**WHAT IS EXPECTED**
Would you count the lines of the listing that carry the word "ipynb"? Give only the resulting number.

**GIVEN RECORDS**

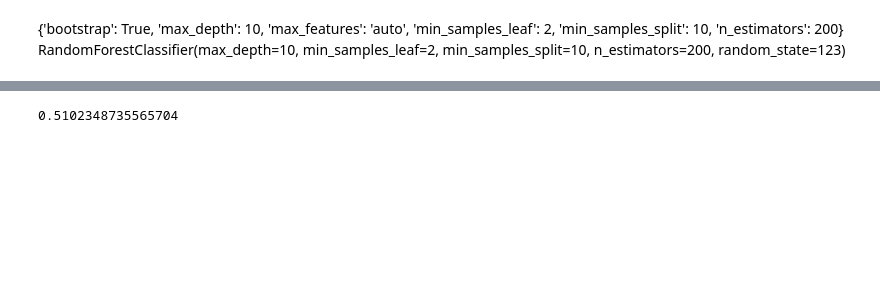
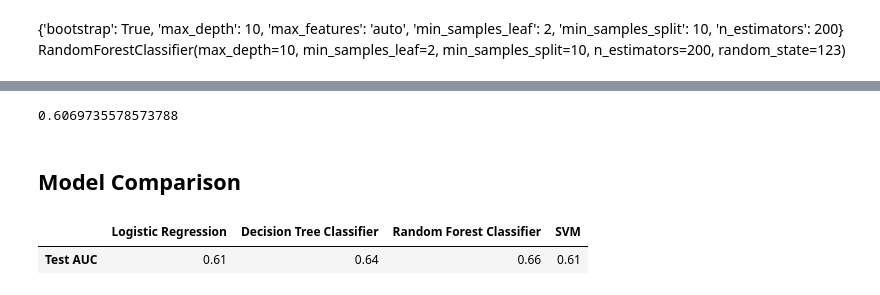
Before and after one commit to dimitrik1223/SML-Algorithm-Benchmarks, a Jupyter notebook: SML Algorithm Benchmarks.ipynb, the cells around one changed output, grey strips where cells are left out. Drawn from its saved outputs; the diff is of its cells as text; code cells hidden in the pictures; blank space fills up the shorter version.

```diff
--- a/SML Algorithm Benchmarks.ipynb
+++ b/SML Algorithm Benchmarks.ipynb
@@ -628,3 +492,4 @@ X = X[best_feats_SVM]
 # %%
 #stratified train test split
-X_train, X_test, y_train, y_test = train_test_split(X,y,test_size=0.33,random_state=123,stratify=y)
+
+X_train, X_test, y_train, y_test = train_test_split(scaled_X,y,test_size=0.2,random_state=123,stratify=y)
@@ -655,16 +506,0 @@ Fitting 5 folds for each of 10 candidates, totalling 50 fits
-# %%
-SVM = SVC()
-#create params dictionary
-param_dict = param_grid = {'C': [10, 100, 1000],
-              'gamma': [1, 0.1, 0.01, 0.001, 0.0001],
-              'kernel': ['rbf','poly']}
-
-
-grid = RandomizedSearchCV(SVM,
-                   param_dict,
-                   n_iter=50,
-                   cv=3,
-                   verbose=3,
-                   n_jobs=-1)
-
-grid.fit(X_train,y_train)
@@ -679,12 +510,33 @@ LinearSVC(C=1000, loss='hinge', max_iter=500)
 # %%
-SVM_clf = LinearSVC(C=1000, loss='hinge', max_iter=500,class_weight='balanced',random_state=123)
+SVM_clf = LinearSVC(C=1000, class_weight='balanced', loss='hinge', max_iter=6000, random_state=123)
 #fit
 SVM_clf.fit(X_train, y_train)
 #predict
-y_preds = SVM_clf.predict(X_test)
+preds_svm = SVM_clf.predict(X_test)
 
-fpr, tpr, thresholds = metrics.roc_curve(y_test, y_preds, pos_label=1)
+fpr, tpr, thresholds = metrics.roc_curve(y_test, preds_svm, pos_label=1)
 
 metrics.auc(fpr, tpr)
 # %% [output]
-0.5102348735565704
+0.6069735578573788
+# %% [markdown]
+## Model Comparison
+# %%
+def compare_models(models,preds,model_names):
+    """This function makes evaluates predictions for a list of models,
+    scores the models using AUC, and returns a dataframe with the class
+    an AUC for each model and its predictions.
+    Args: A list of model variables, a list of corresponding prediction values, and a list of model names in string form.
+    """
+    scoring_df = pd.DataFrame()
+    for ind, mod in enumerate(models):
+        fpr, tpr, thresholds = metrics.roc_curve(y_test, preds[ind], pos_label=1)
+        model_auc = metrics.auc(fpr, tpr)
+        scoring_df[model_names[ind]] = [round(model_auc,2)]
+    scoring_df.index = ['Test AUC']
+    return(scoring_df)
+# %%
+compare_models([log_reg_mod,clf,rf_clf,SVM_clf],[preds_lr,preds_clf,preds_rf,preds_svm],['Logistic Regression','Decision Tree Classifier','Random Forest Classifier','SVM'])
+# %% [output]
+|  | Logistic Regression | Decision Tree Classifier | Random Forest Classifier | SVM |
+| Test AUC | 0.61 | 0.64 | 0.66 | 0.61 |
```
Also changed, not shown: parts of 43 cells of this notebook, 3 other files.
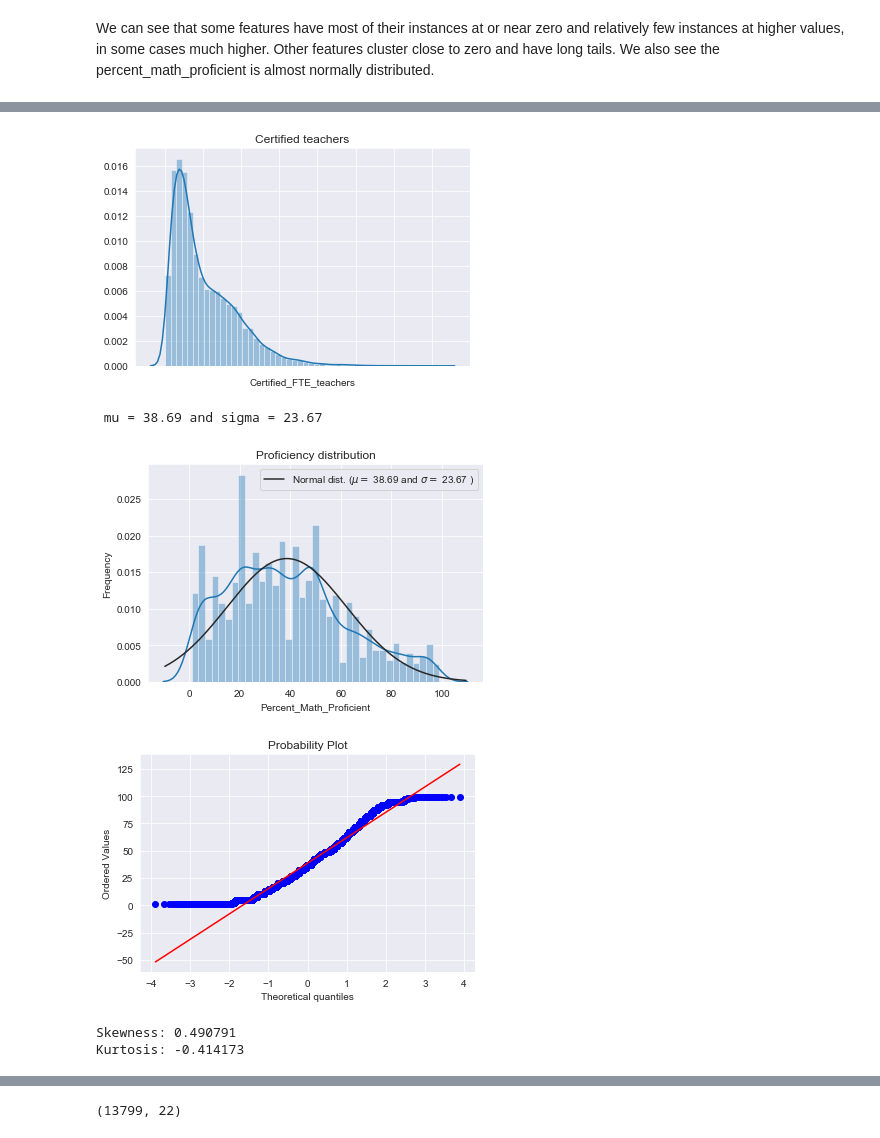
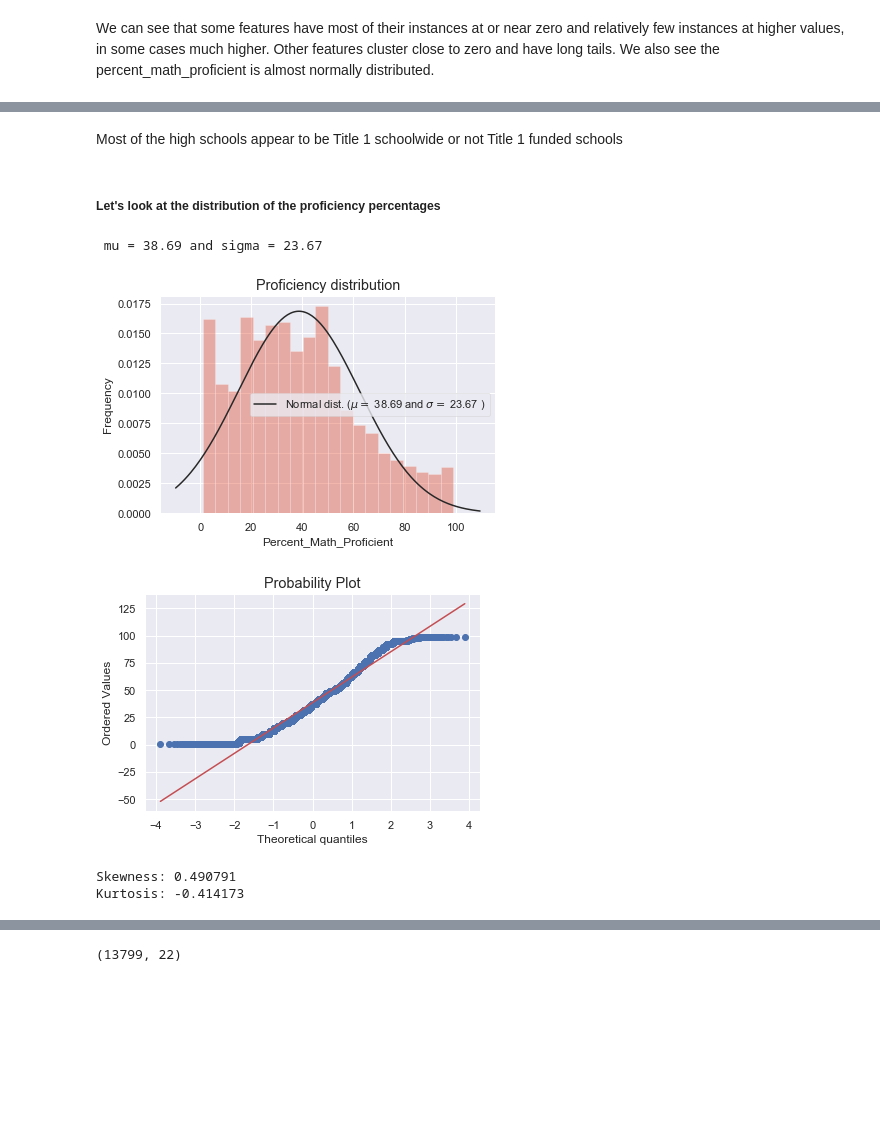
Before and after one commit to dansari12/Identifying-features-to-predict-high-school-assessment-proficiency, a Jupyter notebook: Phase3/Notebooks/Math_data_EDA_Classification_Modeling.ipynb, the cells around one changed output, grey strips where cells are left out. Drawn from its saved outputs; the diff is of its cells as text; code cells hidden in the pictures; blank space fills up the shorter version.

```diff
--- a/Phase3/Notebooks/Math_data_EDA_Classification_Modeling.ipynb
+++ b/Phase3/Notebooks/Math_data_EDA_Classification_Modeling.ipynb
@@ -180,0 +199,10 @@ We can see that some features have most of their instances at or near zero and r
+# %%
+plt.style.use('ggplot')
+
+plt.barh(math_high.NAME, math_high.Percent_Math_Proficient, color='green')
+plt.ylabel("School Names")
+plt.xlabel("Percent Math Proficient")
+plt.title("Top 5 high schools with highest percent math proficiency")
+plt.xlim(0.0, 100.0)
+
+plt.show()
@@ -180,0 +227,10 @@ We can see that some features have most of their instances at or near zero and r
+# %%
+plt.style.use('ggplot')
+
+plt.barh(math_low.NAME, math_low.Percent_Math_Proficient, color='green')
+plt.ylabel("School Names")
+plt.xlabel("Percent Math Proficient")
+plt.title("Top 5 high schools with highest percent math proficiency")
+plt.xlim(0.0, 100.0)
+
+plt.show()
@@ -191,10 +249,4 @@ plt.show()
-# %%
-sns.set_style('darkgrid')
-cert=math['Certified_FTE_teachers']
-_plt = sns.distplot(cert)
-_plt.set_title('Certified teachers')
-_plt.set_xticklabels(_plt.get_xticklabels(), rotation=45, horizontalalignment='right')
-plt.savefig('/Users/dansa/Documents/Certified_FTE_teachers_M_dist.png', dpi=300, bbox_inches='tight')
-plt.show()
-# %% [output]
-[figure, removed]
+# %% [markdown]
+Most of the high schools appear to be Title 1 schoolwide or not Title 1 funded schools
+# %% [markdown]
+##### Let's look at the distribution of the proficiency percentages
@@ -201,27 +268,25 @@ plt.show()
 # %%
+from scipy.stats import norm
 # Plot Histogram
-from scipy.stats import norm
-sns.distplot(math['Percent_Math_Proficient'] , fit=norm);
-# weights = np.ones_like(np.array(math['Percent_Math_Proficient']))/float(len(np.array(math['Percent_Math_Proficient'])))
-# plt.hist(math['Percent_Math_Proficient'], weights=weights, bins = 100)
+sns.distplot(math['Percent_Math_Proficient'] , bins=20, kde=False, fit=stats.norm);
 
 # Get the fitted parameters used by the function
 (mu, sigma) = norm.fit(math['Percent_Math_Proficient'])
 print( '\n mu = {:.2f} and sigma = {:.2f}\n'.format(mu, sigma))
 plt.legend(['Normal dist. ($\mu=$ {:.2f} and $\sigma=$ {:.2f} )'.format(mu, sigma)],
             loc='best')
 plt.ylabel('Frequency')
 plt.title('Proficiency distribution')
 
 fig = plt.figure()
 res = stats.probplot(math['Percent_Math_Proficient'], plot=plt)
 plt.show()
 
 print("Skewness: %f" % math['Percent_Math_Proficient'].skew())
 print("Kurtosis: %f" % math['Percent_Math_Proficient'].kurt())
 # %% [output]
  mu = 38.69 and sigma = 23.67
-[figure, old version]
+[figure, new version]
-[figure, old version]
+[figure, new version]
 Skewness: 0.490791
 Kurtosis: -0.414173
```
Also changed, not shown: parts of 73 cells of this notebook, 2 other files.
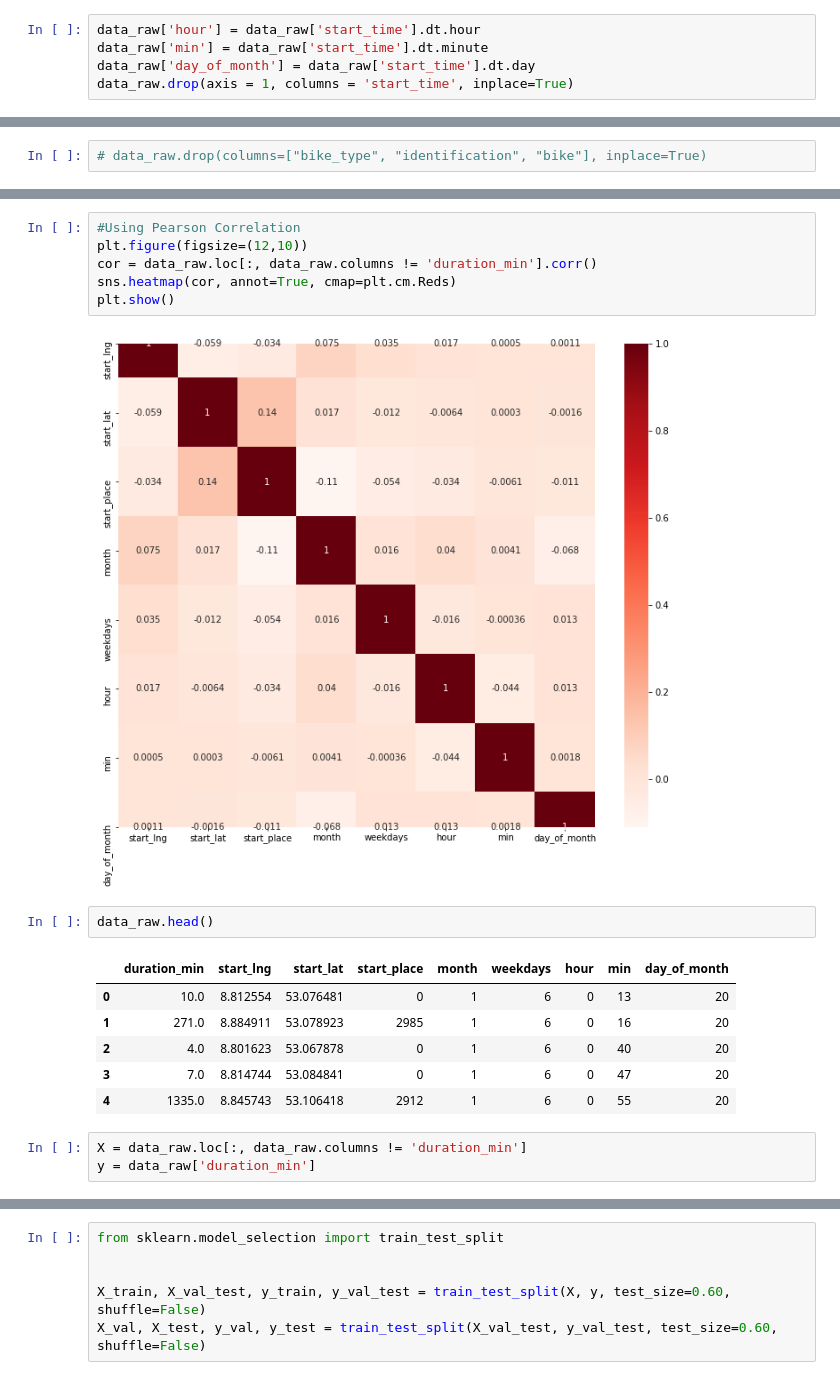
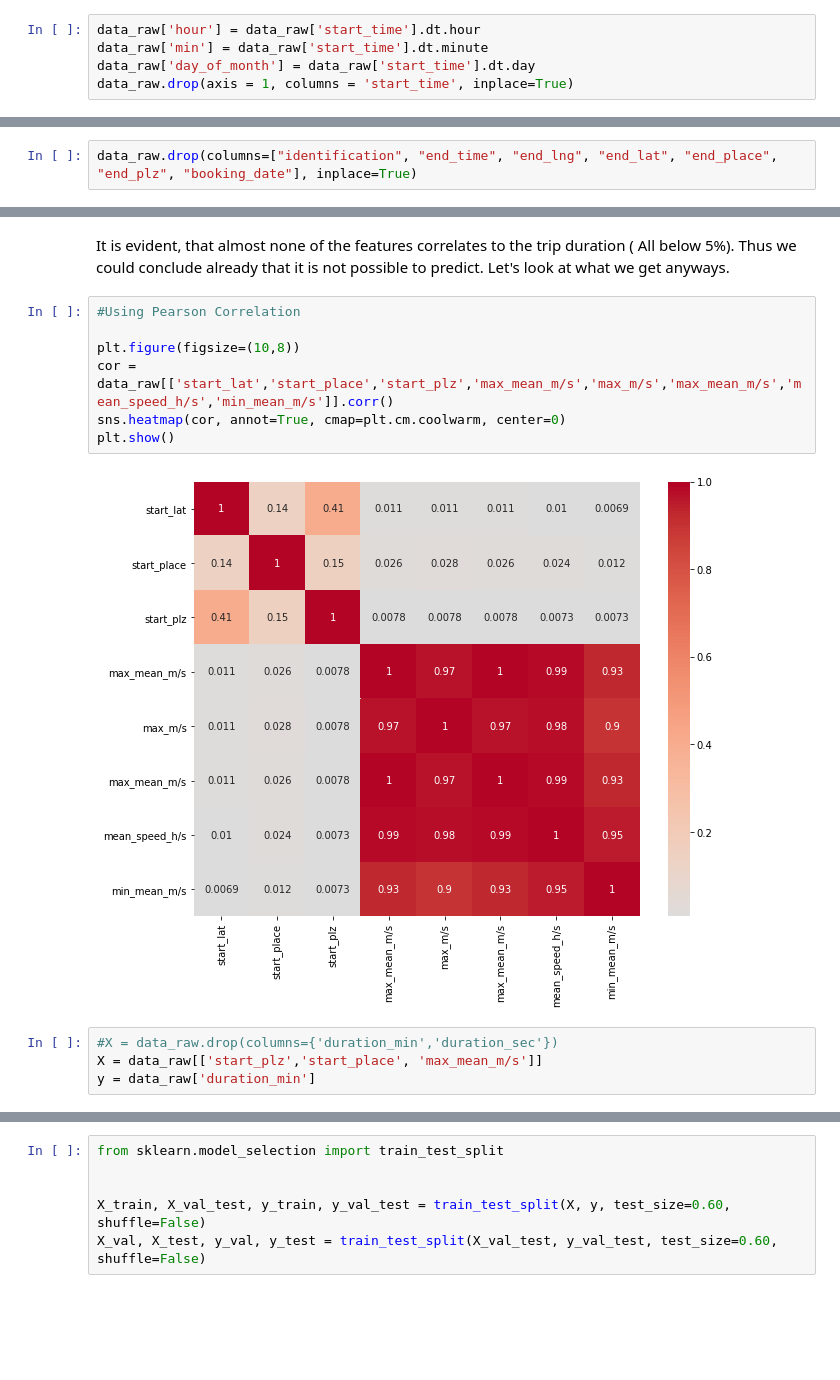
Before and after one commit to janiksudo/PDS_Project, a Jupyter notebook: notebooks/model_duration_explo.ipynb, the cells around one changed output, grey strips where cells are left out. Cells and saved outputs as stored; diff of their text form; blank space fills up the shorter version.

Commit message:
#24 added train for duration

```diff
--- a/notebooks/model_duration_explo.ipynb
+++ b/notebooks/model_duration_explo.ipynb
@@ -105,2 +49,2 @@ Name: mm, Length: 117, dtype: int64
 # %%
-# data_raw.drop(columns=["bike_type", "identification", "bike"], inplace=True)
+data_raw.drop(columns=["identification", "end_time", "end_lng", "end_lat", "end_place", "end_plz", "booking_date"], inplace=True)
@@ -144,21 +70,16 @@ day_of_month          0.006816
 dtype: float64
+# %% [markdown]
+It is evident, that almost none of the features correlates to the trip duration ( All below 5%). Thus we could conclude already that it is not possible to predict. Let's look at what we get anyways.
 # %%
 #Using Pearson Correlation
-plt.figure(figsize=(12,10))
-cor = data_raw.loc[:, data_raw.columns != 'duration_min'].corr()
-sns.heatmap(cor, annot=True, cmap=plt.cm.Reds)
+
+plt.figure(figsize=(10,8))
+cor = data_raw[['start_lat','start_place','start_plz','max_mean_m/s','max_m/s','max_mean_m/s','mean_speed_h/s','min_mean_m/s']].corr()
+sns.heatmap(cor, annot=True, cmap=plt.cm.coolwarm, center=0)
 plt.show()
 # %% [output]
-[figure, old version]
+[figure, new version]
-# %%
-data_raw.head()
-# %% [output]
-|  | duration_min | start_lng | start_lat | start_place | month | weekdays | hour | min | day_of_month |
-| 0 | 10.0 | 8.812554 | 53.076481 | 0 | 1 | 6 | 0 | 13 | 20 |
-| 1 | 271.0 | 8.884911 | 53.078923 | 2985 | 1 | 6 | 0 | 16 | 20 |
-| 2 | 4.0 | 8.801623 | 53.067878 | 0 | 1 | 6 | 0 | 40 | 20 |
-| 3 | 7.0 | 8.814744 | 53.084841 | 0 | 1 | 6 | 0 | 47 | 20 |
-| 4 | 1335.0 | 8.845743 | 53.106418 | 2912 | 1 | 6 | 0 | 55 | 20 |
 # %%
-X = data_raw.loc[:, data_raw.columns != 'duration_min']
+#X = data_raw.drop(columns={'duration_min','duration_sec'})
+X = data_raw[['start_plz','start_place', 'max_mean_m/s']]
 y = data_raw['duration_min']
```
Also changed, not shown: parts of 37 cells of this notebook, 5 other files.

**FINAL ANSWER**
9